Ask the Graduate: Senior Teaching Fellow and Director of Student Experience

RO Central Team - Wednesday, March 25, 2020
Posted 1 year ago



Day In The Life: Bo- Senior Teaching Fellow and Director of Student Experience

Hi, my name is Bo, or Dr Bo, as my students like to call me. I am an academic. My official job title is Senior Teaching Fellow and Director of Student Experience. I work at the University of Warwick, Department of Chemistry, BUT I am not a chemist! Most people do the confused head tilt at this point.

I studied Business at university, specialising in digital innovation, and I took A-levels in Business Studies, Economics, Psychology and Maths and got BAAD. I was an international student that was really scared of not getting into a University in the UK, so I thought more is better.

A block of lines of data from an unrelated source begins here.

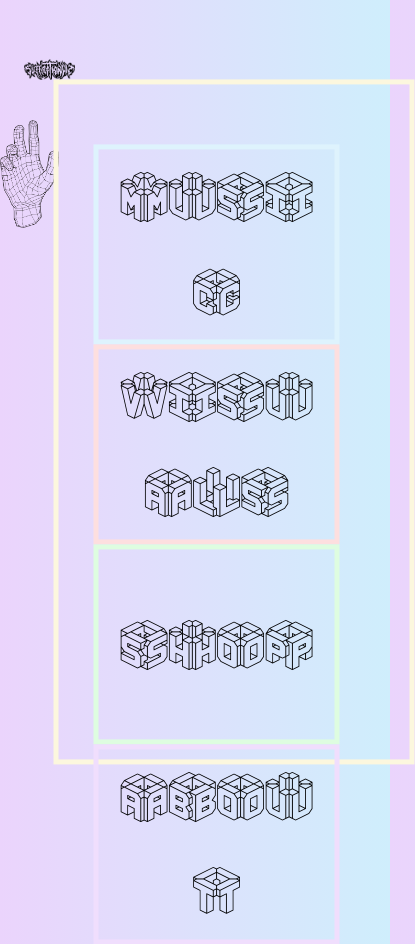
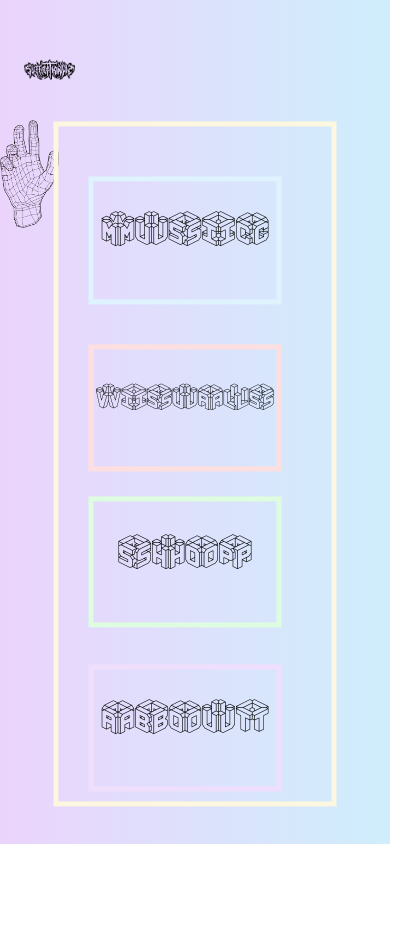
Before and after one commit to ColemanSWE/Experiment, a React (Create React App) app: page / in a window 390 px wide. Shown: the whole page, 415 px wide, since content can reach past the window. After the commit the page ends 844 px from the top, so only its background shows below. Built offline with nearby package versions, Linux system fonts and the light colour scheme.

Commit message:
Updated mobile responsiveness, changed title and icon. Also added a todo.

```diff
--- a/public/index.html
+++ b/public/index.html
@@ -2,7 +2,7 @@
 <html lang="en">
   <head>
     <meta charset="utf-8" />
-    <link rel="icon" href="%PUBLIC_URL%/favicon.ico" />
+    <link rel="icon" href="%PUBLIC_URL%/Wireframe Hand.png" />
     <meta name="viewport" content="width=device-width, initial-scale=1" />
     <meta name="theme-color" content="#000000" />
     <meta
@@ -24,7 +24,7 @@
       work correctly both with client-side routing and a non-root public URL.
       Learn how to configure a non-root public URL by running `npm run build`.
     -->
-    <title>React App</title>
+    <title>Suffocation Pit</title>
   </head>
   <body>
     <noscript>You need to enable JavaScript to run this app.</noscript>
--- a/src/styles.module.scss
+++ b/src/styles.module.scss
@@ -2,6 +2,10 @@
   font-family: '3dlet';
   src:  url('./Fonts/3dlet-webfont.woff2') format('woff2'),
         url('./Fonts/3dlet-webfont.woff') format('woff');
+}
+
+@-ms-viewport{
+  width: device-width;
 }
 
 body {
@@ -16,8 +20,8 @@ body {
   font-size: 72px;
   text-align: center;
   border: 5px solid #DEF3FD;
-  width: 236px;
-  height: 190px;
+  width: 70%;
+  height: 40%;
   vertical-align: middle;
   line-height: 95px;
   word-wrap: break-word;
@@ -31,8 +35,8 @@ body {
   font-size: 72px;
   text-align: center;
   border: 5px solid #FDDFDF;
-  width: 236px;
-  height: 190px;
+  width: 70%;
+  height: 40%;
   vertical-align: middle;
   line-height: 95px;
   word-wrap: break-word;
@@ -46,8 +50,8 @@ body {
   font-size: 72px;
   text-align: center;
   border: 5px solid #DEFDE0;
-  width: 236px;
-  height: 190px;
+  width: 70%;
+  height: 40%;
   vertical-align: middle;
   line-height: 190px;
   word-wrap: break-word;
@@ -61,8 +65,8 @@ body {
   font-size: 72px;
   text-align: center;
   border: 5px solid #F0DEFD;
-  width: 236px;
-  height: 190px;
+  width: 70%;
+  height: 40%;
   vertical-align: middle;
   line-height: 95px;
   word-wrap: break-word;
@@ -87,7 +91,50 @@ a {
 
 @media screen and (max-width: 500px) {
   .centered {
-    width: 90%;
     height: 80%;
+    width: 70%;
+    position: absolute;
+    top: 55%;
+    left: 50%;
+    transform: translate(-50%, -50%);
+    border: 5px solid #FCF7DE;
+  }
+
+  .blueBox {
+    width: 60%;
+    height: 70%;
+    font-size: 50px;
+    position: relative;
+    top: 30%;
+    left: 10%;
+    text-align: center;
+    vertical-align: middle;
+  }
+
+  .redBox {
+    width: 60%;
+    height: 70%;
+    font-size: 38px;
+    top: 30%;
+    left: 10%;
+  }
+
+  .greenBox {
+    width: 60%;
+    height: 70%;
+    font-size: 50px;
+    top: 20%;
+    left: 10%;
+    vertical-align: middle;
+    line-height: 100px;
+    word-wrap: break-word;
+  }
+
+  .purpleBox {
+    width: 60%;
+    height: 70%;
+    font-size: 50px;
+    top: 18%;
+    left: 10%;
   }
 }
```
Also changed, not shown: 1 other file (tests, documents, lock files or other folders).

In hindsight I should have dropped one of them, as it would have allowed me to focus on getting a better grade in Maths, which was more important than having a good grade in Business. I found I was making so many assumptions about Higher Education which were unhelpful and in many cases simply untrue. Although I really enjoyed my University experience, that A-level mistake costed me my first, second and even third choice. It all ended well and I managed to get into a really good University and finish with a 2:1. The knowledge I was gaining during my studies, although unclear at the time, was fundamental in helping me get the job I am in now. To get there, I worked as an events intern for a start-up, freelanced as a project manager in higher education, registered as a sole trader innovation consultant, just to name a few.

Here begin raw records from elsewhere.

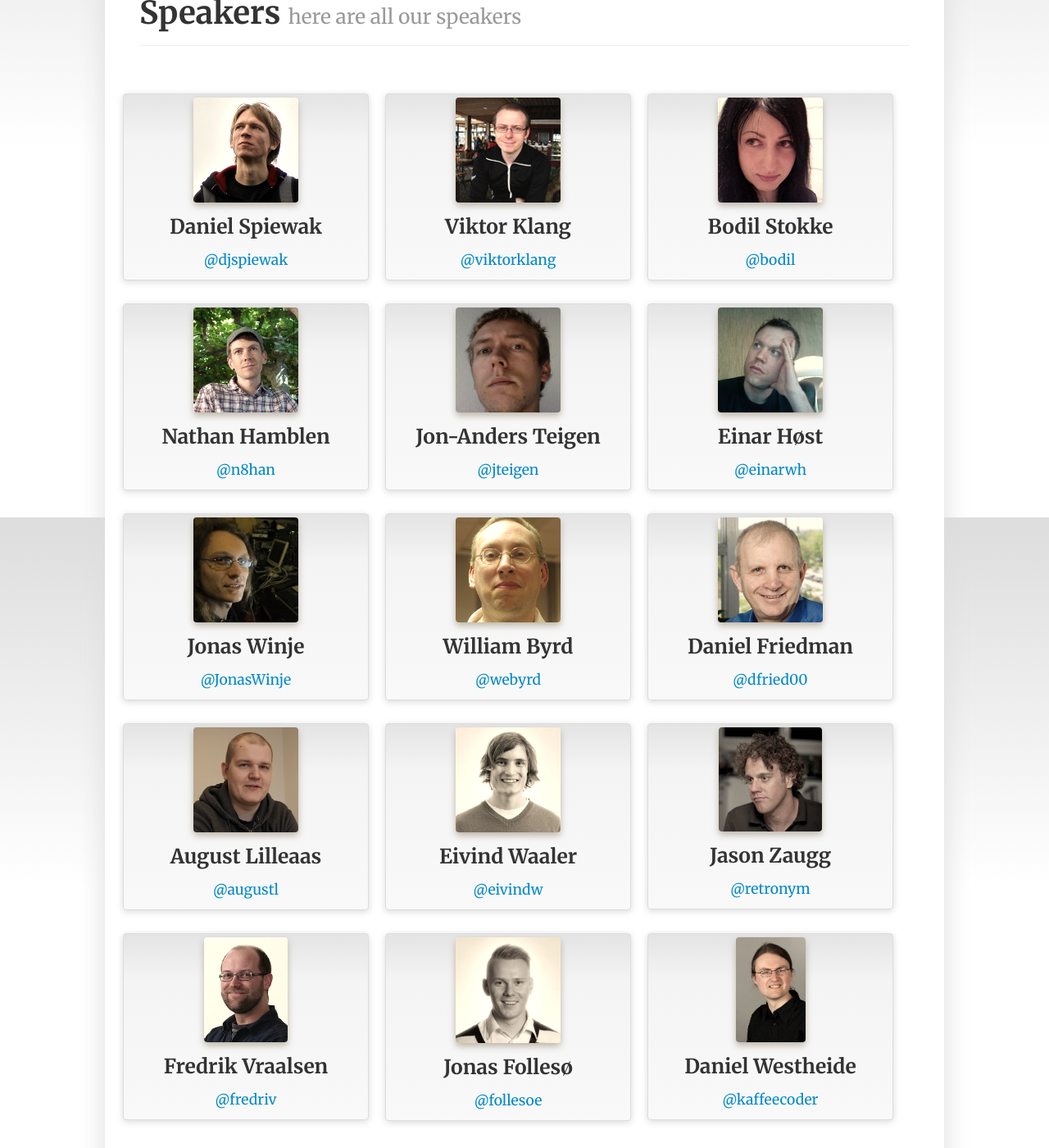
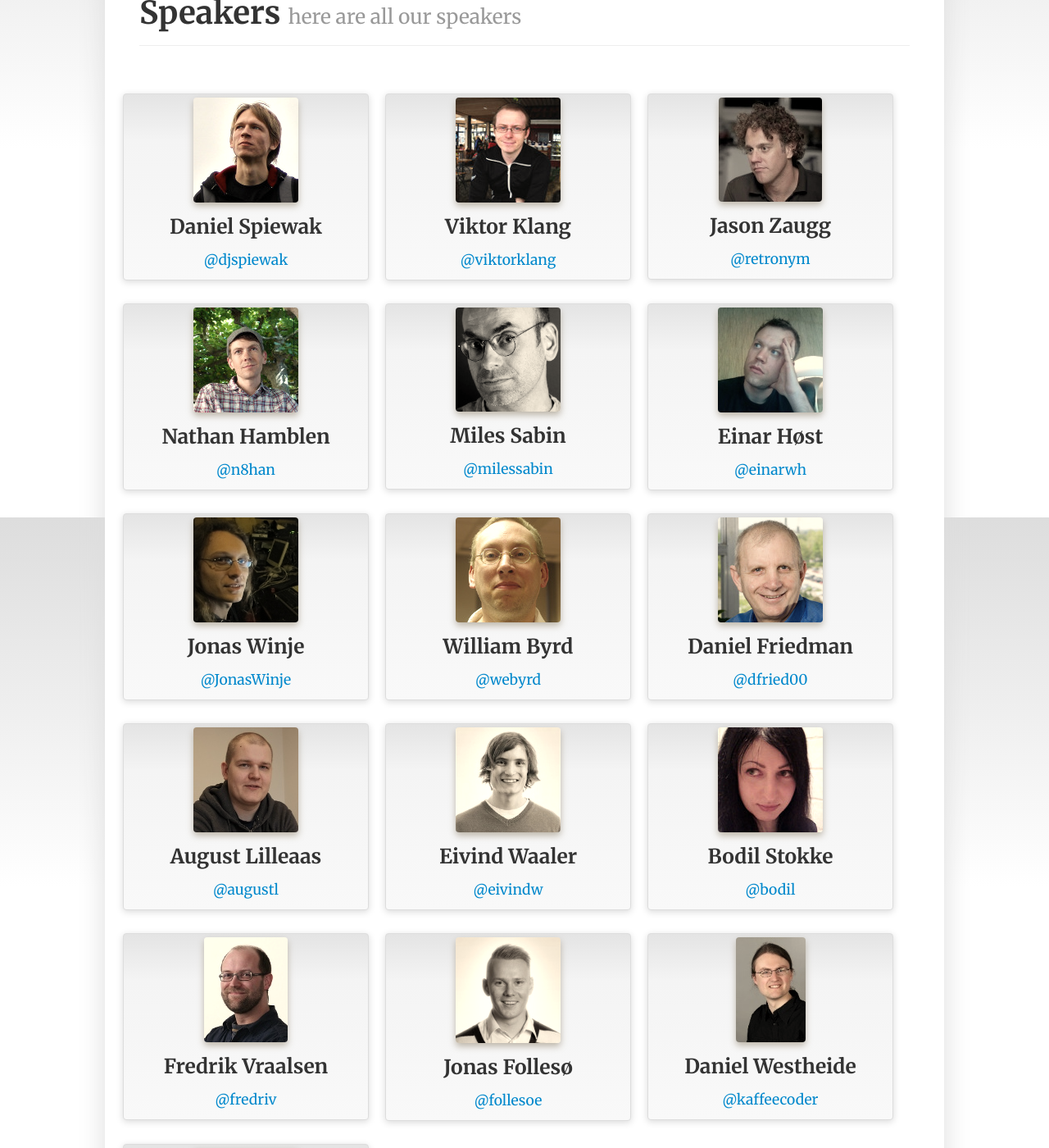
Before and after one commit to flatmaposlo/2013.github.com, a Jekyll site: the page built from speakers.html, in a window 1280 px wide and 1400 px high, scrolled down 269 px. Shown: the whole window at 82% size. Built offline with Jekyll 4.4.1, drawn with Linux system fonts in a browser that asks for light colours; some web fonts are replaced; some of the changed text lies outside the part shown.

Commit message:
added Miles Sabin as a speaker

```diff
--- a/speakers.html
+++ b/speakers.html
@@ -22,13 +22,15 @@ title: flatMap(Oslo) Speakers
       <p><a href="http://twitter.com/viktorklang">@viktorklang</a></p>
     </div>
   </div>
+
   <div class="span4">
     <div class="thumbnail">
-      <a href="bodil.html"><img src="/m/speakers/bodil.jpg" alt=""/></a>
-      <h3>Bodil Stokke</h3>
-      <p><a href="http://twitter.com/bodil">@bodil</a></p>
+      <a href="zaugg.html"><img src="/m/speakers/zaugg.jpg" alt=""/></a>
+      <h3>Jason Zaugg</h3>
+      <p><a href="http://twitter.com/retronym">@retronym</a></p>
     </div>
   </div>
+
 </div>
 <div class="row">
   <div class="span4">
@@ -40,9 +42,9 @@ title: flatMap(Oslo) Speakers
   </div>
   <div class="span4">
     <div class="thumbnail">
-      <a href="teigen.html"><img src="/m/speakers/teigen.jpg" alt=""/></a>
-      <h3>Jon-Anders Teigen</h3>
-      <p><a href="http://twitter.com/jteigen">@jteigen</a></p>
+      <a href="sabin.html"><img src="/m/speakers/sabin.jpg" alt=""/></a>
+      <h3>Miles Sabin</h3>
+      <p><a href="http://twitter.com/milessabin">@milessabin</a></p>
     </div>
   </div>
   <div class="span4">
@@ -93,9 +95,9 @@ title: flatMap(Oslo) Speakers
   </div>
   <div class="span4">
     <div class="thumbnail">
-      <a href="zaugg.html"><img src="/m/speakers/zaugg.jpg" alt=""/></a>
-      <h3>Jason Zaugg</h3>
-      <p><a href="http://twitter.com/retronym">@retronym</a></p>
+      <a href="bodil.html"><img src="/m/speakers/bodil.jpg" alt=""/></a>
+      <h3>Bodil Stokke</h3>
+      <p><a href="http://twitter.com/bodil">@bodil</a></p>
     </div>
   </div>
 </div>
@@ -122,4 +124,14 @@ title: flatMap(Oslo) Speakers
     </div>
   </div>
 </div>
+<div class="row">
+
+  <div class="span4">
+    <div class="thumbnail">
+      <a href="teigen.html"><img src="/m/speakers/teigen.jpg" alt=""/></a>
+      <h3>Jon-Anders Teigen</h3>
+      <p><a href="http://twitter.com/jteigen">@jteigen</a></p>
+    </div>
+  </div>
 </div>
+</div>
```
Also changed, not shown: sabin.html (added, +39 -0 lines), m/speakers/sabin.jpg (added).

My job requires a lot of skills, but the most important ones are effective communication, ability to build working relationships, problem solve, have a fresh perspective. Aside from designing and teaching modules on entrepreneurship and design thinking, I am also in charge of ensuring students studying Chemistry have the best possible learning experience. This means working in close partnership with students to create opportunities for personal development, positive wellbeing, employability, and a sense of belonging in the academic community.

Every morning I catch a 7:08am train and walk 1,5 miles to work as my way of staying active and also being productive before my meetings and teaching start around 10am. My meetings are usually about new projects, ideas, and collaborating with colleagues. I also spend a few hours of my working day preparing for teaching, reading new material and research to make my teaching is exciting and relevant. I am usually so in the zone that I end up having my lunch either during meetings or after work, but I definitely make sure to have a break for a cuppa before and after I teach. It helps to focus before and reflect on how the session went after. As you can tell, being a teacher is also very much like being a student – you are constantly learning.

In the afternoon I usually work on data analysis, following up on emails, or working on projects. I finish work around 3:30/4pm after I have replied to all urgent and student emails. I know they will be counting on my help and prompt response. I like to listen to podcasts or music on my commute and I usually do a little bit of planning for the following day. I finish my day off by cooking, having dinner, and shamelessly binge watching something on Netflix. Finding time to really switch off is underrated.

I love my job because of my students. Being able to make impact on people’s careers and aspirations is extremely rewarding! I also really enjoy how applied my discipline is. It helps to find inspiration and ideas in anything, which means I get to be really creative and constantly evolve the material I teach in my modules. That sense of responsibility and constant need to change is also what’s challenging about the role. I would not change it for the world! Being a teacher and a lecturer is a role that is open to a lot of people, regardless of your background, as long as you are passionate and excited about sharing that passion with others, which might just change someone’s career trajectory and life.